To buy that home, requires €37,500 in savings and annual income of €96,000. No surprise then, large funds are buying so many.
Here in Limerick, it is worse.
Less than 12 per cent of households earn €100,000. The median income is only €35,313. In Limerick, a single person on €35,313 could only borrow about €124,000.
To not leave 88 per cent of friends and family behind, requires a new approach.
Certainly, we should not have to accept poorer quality just because we live in Limerick. Using state landbanks helps decrease housing delivery costs but not enough for most to buy an apartment and running that car.
So back to that steel box in the driveway (or the two of them!).
Adjusting data from the AA to reflect living in Limerick suggests the annual running cost for a second-hand Renault Clio is around €6,100 per year. Over 35 years, that would make up €214,000 in mortgage payments. Enough to justify borrowing an extra €150,000 today.
For two car families, that is an extra €300,000 to spend on the home of their dreams.
With residents jettisoning the car, there are other benefits too. Less public space for car parking means more parks, walkways, trees, more liveable neighbourhoods. It means less air and noise pollution and active healthy walking. It means bumping into friends and neighbours for chats.
This idea is not to ban cars.
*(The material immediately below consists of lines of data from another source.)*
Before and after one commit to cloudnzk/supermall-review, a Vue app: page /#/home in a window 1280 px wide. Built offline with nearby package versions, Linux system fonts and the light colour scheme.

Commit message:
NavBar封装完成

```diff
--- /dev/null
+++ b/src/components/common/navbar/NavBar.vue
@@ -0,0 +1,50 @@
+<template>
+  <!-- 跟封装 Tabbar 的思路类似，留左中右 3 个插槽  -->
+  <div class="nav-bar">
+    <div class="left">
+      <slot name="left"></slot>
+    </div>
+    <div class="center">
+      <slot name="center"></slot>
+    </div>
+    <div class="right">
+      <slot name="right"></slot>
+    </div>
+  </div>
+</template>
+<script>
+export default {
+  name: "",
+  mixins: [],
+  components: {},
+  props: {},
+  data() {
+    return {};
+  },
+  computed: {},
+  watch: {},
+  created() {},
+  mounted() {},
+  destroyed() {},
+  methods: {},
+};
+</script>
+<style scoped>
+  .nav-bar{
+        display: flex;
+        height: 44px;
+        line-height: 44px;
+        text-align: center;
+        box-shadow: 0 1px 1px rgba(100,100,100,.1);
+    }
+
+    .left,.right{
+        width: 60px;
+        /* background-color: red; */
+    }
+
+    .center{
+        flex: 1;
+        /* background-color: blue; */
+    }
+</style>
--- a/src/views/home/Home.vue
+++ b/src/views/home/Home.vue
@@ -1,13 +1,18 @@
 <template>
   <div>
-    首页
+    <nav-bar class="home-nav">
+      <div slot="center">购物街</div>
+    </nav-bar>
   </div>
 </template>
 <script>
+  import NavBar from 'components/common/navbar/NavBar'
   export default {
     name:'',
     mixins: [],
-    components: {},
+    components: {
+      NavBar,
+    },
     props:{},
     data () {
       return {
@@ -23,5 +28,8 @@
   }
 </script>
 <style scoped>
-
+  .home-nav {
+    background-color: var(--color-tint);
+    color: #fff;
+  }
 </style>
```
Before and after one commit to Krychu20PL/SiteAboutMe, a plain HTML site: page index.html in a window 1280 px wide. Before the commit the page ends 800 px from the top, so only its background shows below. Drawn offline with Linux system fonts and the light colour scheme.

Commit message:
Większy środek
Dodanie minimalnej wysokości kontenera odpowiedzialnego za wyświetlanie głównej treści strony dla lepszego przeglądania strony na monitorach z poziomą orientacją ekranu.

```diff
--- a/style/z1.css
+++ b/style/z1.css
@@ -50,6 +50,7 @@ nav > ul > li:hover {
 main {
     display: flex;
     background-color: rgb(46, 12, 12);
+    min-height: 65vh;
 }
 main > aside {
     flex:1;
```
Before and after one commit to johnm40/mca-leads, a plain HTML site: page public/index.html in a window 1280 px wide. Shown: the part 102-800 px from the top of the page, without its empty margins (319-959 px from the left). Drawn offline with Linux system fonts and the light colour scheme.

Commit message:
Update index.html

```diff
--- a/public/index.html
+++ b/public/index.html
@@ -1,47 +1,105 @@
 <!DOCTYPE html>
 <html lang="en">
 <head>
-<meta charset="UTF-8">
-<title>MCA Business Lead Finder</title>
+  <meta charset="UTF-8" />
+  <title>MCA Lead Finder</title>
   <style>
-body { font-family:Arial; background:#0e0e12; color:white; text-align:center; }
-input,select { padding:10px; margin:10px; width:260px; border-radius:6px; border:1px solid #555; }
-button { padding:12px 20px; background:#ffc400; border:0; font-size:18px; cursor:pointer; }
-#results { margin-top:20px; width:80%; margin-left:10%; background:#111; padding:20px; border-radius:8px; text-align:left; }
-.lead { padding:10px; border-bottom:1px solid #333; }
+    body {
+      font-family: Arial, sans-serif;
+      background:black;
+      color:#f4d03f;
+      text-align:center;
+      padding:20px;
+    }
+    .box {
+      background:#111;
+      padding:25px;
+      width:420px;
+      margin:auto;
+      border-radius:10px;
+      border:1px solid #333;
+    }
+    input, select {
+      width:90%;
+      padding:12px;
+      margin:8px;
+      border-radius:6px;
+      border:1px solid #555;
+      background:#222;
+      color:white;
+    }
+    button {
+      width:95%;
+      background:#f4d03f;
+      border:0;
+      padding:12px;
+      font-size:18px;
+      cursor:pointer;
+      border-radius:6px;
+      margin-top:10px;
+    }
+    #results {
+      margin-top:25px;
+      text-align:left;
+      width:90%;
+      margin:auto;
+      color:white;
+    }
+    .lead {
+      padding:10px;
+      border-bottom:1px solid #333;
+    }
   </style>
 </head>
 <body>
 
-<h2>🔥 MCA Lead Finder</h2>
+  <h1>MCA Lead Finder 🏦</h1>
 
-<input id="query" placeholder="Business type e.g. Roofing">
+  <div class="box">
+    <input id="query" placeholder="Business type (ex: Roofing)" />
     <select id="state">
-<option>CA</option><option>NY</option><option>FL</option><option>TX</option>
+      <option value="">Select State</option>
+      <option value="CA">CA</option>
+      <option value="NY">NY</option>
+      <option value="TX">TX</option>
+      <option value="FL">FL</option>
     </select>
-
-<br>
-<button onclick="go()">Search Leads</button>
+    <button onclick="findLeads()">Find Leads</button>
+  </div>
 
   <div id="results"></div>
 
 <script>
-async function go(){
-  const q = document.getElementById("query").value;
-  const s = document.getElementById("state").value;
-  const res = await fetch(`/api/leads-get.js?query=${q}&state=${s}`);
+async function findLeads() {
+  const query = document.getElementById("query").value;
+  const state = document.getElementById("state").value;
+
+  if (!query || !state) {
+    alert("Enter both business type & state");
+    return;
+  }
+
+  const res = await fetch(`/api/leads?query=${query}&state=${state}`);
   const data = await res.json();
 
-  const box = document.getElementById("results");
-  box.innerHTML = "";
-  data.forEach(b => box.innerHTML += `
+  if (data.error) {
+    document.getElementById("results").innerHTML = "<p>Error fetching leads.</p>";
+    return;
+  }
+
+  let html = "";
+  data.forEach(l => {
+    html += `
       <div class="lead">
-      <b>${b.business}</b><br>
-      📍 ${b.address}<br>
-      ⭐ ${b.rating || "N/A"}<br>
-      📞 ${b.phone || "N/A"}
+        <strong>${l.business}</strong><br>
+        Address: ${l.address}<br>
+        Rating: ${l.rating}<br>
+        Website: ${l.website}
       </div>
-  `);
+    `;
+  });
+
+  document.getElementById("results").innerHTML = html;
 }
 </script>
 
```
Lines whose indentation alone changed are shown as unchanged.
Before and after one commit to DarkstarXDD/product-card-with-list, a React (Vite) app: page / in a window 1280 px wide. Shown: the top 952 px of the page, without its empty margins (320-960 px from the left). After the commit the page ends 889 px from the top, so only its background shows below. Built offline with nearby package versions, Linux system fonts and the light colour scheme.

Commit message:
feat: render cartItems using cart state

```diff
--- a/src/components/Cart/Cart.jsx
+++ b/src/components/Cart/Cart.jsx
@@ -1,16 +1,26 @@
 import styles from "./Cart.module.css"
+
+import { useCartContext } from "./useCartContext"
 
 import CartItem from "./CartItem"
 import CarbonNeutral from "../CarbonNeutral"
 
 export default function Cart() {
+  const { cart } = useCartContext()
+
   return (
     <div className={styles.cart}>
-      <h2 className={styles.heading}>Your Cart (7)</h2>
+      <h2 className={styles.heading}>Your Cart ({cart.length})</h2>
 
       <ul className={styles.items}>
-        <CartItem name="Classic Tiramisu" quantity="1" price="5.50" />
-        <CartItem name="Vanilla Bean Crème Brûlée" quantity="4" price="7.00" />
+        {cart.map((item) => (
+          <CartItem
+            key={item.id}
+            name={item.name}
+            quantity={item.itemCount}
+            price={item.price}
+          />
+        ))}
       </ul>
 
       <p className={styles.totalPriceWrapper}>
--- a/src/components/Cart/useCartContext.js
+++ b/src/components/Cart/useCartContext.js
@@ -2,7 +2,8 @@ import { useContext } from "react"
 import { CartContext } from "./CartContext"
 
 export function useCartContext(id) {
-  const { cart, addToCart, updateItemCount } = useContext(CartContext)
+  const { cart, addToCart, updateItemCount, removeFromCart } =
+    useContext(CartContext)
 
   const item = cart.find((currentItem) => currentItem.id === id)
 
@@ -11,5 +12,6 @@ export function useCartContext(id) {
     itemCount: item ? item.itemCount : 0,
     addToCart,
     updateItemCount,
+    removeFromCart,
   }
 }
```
People can choose a car if that is how they prefer to spend their hard earned cash. Others for whom a car is essential for work or family reasons should still be accommodated.
But in this new approach, infrastructure to support car-free living is prioritised. It might seem like an impossible dream but it is well within our grasp with leadership from organisations like the Land Development Agency, Limerick City and County Council, CIÉ and the National Transport Authority can lead.
Neighbourhoods thrive when housing is affordable for all and they are designed for quality living.
Given its size and topography, Limerick is a very walkable and cyclable city.
As Chairman of the Land Development Agency, I make no apologies for advocating for reduced car dependency at Colbert – which after all is right at our main train station and a short walk from O’Connell Street.
4,000 of the new Colbert Quarter residents, could choose to save a billion euros of payments for car taxes, insurance, repairs, car payments over 40 years of a working life.
That is a billion euro reason to design Colbert with 5-minute neighbourhoods so that residents can choose not to own a car but can still get to work in Raheen, Castletroy or indeed Shannon.
Then, let’s think about what we could do with the open space and some of that billion euros – 100,000 new trees at Colbert (one for every resident in the city), new sports facilities the size of Thomond Park, new hospital facilities, more quality public housing and certainly better public transport links from Colbert to our other county towns and villages.
The future is ours to decide and with our new five-minute neighbourhoods we have many more futures to decide.